Front-end code change data
•••••

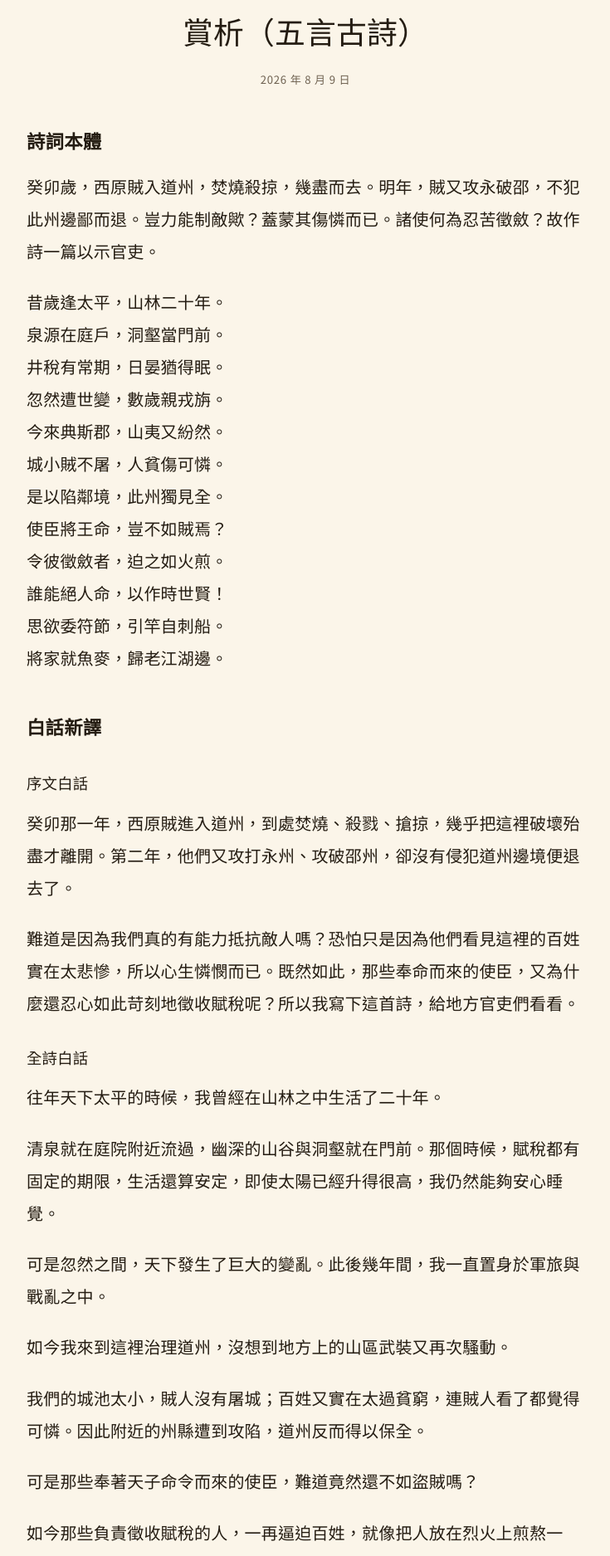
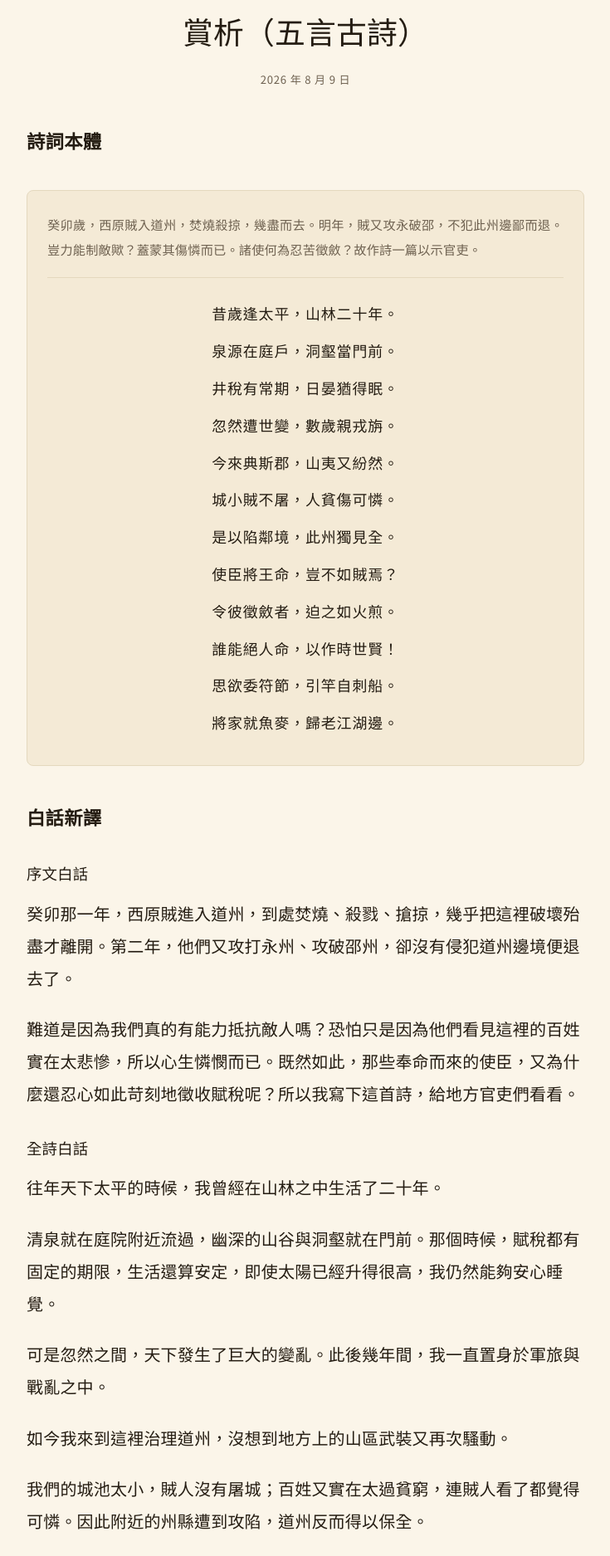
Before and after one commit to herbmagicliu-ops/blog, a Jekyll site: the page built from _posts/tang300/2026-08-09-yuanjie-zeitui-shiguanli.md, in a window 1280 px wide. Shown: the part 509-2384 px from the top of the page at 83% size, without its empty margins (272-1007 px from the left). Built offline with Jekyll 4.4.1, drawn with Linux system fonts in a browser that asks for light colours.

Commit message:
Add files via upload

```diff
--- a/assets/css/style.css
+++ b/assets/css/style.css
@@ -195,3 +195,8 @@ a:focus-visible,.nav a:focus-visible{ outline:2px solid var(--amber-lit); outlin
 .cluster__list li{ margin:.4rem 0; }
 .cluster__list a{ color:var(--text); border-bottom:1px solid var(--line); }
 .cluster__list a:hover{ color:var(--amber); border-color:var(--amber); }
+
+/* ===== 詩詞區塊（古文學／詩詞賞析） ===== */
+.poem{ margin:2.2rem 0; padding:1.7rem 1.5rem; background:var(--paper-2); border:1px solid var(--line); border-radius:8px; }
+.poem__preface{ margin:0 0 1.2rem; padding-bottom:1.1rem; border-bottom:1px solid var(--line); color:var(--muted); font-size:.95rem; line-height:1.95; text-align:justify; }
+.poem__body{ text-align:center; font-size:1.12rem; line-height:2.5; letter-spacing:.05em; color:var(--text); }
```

•••••

Retype each record exactly as it appears above and drop the images.

=== ANSWER SECTION ===
Before and after one commit to herbmagicliu-ops/blog, a Jekyll site: the page built from _posts/tang300/2026-08-09-yuanjie-zeitui-shiguanli.md, in a window 1280 px wide. Shown: the part 509-2384 px from the top of the page at 83% size, without its empty margins (272-1007 px from the left). Built offline with Jekyll 4.4.1, drawn with Linux system fonts in a browser that asks for light colours.

Commit message:
Add files via upload

```diff
--- a/assets/css/style.css
+++ b/assets/css/style.css
@@ -195,3 +195,8 @@ a:focus-visible,.nav a:focus-visible{ outline:2px solid var(--amber-lit); outlin
 .cluster__list li{ margin:.4rem 0; }
 .cluster__list a{ color:var(--text); border-bottom:1px solid var(--line); }
 .cluster__list a:hover{ color:var(--amber); border-color:var(--amber); }
+
+/* ===== 詩詞區塊（古文學／詩詞賞析） ===== */
+.poem{ margin:2.2rem 0; padding:1.7rem 1.5rem; background:var(--paper-2); border:1px solid var(--line); border-radius:8px; }
+.poem__preface{ margin:0 0 1.2rem; padding-bottom:1.1rem; border-bottom:1px solid var(--line); color:var(--muted); font-size:.95rem; line-height:1.95; text-align:justify; }
+.poem__body{ text-align:center; font-size:1.12rem; line-height:2.5; letter-spacing:.05em; color:var(--text); }
```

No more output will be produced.